Clean Water for India

Spring Health, our rapidly scalable safe drinking water company designed to go global, has now started its commercial rollout in India by recruiting and training 90 new full-time staff, and expanding from 35 villages to 105 villages in three months. As the months go by, we have learned more and more about the fundamental importance of getting the marketing mix right. We've bundled all the most successful tactics into an approach we call "blitz marketing." Blitz marketing We have improved our blitz marketing strategy to the point that we now can increase sales in village partner shops to 1000 liters of water a day within…

Continue Reading

The Last 500 Feet

Developing practical and profitable new ways to cross the last 500 feet to the remote rural places where poor families now live and work is the first step towards creating vibrant new markets that serve poor customers. Fortunately, it’s not that difficult to transport 100 kitchen drip kits from Kathmandu to Pokhara on the roof of a bus. The challenge is in getting those kitchen drip kits to the hundred scattered farms in hill villages that are a day’s walk from the nearest road! From anything including drip irrigation kits, oral rehydration salts, penicillin, and disaster relief food, moving goods and services over the last…

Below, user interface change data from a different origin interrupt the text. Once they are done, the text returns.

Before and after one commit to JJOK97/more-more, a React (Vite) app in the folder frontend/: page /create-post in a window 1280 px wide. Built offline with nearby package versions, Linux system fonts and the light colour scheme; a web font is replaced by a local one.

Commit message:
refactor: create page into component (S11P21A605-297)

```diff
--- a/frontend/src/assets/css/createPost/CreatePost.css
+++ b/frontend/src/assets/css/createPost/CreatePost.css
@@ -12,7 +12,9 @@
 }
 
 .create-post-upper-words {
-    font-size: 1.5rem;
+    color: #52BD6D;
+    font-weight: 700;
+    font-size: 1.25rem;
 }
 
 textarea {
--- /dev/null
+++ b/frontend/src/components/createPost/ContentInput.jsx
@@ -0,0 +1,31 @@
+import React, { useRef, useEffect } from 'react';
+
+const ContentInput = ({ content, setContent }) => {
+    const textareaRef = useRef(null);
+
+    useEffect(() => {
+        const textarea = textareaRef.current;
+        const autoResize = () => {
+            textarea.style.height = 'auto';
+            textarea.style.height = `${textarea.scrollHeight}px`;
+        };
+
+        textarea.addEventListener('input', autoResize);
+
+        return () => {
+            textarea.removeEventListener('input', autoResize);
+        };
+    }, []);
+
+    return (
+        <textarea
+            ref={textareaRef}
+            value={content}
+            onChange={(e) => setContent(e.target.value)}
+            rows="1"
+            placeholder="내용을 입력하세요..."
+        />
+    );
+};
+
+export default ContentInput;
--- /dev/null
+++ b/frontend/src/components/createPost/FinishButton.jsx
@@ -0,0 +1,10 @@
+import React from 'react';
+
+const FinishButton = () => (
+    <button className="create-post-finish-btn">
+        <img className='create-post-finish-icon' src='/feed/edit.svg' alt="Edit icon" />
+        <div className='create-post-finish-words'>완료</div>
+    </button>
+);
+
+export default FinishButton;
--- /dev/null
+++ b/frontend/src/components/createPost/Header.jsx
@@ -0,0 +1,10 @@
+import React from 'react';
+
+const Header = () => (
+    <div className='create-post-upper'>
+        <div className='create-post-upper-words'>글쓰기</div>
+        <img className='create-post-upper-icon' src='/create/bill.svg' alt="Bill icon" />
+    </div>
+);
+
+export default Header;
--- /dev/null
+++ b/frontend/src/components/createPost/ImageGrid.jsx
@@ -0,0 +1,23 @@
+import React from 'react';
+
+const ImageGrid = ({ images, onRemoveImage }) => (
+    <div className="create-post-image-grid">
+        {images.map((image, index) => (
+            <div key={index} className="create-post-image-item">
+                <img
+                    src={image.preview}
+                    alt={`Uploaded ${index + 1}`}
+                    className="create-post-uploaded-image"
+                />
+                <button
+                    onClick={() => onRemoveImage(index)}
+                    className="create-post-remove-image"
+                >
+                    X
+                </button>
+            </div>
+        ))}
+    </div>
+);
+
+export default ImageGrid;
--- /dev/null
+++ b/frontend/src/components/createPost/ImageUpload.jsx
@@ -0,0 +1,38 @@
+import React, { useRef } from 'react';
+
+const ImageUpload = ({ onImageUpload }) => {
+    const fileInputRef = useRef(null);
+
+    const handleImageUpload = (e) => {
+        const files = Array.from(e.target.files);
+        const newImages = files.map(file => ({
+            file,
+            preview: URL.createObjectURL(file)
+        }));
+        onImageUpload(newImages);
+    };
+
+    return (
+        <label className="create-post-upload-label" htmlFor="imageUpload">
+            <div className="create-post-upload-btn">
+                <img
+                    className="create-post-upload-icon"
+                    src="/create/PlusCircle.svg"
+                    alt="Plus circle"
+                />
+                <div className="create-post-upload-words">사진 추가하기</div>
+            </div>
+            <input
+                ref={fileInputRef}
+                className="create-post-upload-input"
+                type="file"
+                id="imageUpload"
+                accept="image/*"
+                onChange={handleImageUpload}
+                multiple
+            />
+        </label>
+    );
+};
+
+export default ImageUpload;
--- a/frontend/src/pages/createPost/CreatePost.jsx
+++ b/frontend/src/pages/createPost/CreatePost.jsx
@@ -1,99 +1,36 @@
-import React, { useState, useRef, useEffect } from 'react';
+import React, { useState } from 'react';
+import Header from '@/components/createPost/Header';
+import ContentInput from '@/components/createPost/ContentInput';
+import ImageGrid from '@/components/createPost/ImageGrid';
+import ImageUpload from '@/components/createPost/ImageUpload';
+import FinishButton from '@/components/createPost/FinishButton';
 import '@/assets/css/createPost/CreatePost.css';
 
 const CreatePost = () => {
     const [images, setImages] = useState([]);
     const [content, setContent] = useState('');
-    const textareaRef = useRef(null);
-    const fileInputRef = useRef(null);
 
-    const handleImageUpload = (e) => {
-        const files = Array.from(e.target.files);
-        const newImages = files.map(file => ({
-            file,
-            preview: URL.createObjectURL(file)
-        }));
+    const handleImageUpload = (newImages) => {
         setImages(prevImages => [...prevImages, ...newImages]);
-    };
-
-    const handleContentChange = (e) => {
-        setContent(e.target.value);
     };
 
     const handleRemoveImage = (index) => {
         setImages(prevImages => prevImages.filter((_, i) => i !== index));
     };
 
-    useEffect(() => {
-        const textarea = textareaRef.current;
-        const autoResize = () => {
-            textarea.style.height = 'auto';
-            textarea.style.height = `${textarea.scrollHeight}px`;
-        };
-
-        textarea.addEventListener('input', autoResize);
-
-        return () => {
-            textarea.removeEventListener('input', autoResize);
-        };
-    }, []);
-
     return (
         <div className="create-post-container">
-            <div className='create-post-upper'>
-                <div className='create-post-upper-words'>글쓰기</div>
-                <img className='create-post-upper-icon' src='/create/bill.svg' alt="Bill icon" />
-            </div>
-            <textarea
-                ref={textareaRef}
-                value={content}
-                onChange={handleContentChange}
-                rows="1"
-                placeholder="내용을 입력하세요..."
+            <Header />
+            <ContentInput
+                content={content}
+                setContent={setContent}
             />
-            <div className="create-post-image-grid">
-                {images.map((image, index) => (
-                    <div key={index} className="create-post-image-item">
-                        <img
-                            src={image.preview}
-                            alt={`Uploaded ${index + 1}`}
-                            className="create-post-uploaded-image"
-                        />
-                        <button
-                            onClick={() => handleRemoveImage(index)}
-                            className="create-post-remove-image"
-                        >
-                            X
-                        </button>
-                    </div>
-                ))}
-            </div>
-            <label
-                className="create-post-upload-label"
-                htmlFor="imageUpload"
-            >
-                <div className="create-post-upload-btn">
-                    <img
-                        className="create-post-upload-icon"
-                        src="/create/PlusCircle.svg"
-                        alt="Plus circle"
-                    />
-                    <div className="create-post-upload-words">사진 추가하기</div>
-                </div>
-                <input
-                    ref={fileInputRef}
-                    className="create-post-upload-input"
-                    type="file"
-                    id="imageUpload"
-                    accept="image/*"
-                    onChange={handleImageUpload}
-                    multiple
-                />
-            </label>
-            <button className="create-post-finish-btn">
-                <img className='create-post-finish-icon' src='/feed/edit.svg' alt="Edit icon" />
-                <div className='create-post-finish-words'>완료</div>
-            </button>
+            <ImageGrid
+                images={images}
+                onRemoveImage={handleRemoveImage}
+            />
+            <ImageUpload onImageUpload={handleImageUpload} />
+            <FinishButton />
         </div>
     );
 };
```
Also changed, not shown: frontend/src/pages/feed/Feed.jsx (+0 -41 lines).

Continue Reading

How to solve India’s poverty crisis

By Paul Polak and Mal Warwick Economic debate swirls around the question of how to end poverty, and no wonder: today there are still 2.7 billion people living on $2 a day or less. How should a nation that contains nearly one in three of the world's poorest people address this very real problem? At one extreme among Indian observers, Nobel Prize winner and Harvard professor Amartya Sen urges greater government investment in programs to aid the poor. At the other, Jagdish Bhagwati, Columbia professor and leading trade economist, insists on the need to fuel the growth of industry and the middle class. From our…

Continue Reading

Paul Polak’s Top 10 Books

Following is a list of the ten books that have been most helpful in increasing my understanding of the world. 1)    Small Is Beautiful: Economics as if People Mattered, by E. F. Schumacher (Blond & Briggs, 1973) 2)    The White Man's Burden: Why the West’s Efforts to Aid the Rest Have Done So Much Ill and So Little Good, by William Easterly (Penguin Press, 2006) 3)    Mao's Great Famine: The History of China’s Most Devastating Catastrophe, 1958-1962, by Frank Dikotter (Walker & Company, 2011) 4)    Prague Winter: A Personal Story of Remembrance and War, 1937-1948, by Madeleine Albright (Harper, 2012) 5)    Three Cups of Deceit: How…

Continue Reading

Social Enterprise and the End of Untouchability

by Bhavna Toor This week Paul Polak has guest blogger Bhavna Toor.  Bhavna will be talking about the new work Paul has been doing in India.   Originally Posted at Primal Fellowship Bhavna developed a deep curiosity for understanding the drivers of economic growth and social equity by witnessing socio-economic disparities firsthand in the half dozen countries around the world that she called home throughout her childhood. She has worked part-time with a number of non-profits and social enterprises by applying her business acumen to their respective issues. Bhavna recently completed her MBA from NYU Stern School of Business where she specialized in Social Innovation and…

Continue Reading

Touching the Untouchables

by Paul Polak More than 160 million people in India are considered "Untouchable"—people tainted by their birth into an irrational caste system that defines them as impure and less than human. Ghandi called them Harijans, or “children of God” and launched campaigns to improve their lives, but in spite of his efforts, Untouchables in India are still not allowed to drink from the same wells as upper class Hindus, or attend the same temples, or drink from the same cups in tea stalls. They spend their lives doing menial jobs like cleaning toilets, and are frequent victims of violence. Jacob Mathew, my partner in a…

Continue Reading

Death of Appropriate Technology II : How to Design for the Market

by Paul Polak The single biggest reason that the appropriate technology movement died and most technologies for developing countries never reach scale is that nobody seems to know how to design for the market. Over the past 30 years, I’ve looked at hundreds of technologies for developing countries. Some provided elegant solutions for challenging technical problems. Some were big and clumsy. Some  were far too expensive. Some of were beautifully simple and radically affordable. But only a handful were capable of reaching a million or more customers who live on less than two dollars a day. If you succeed, against all odds, in designing a…

Continue Reading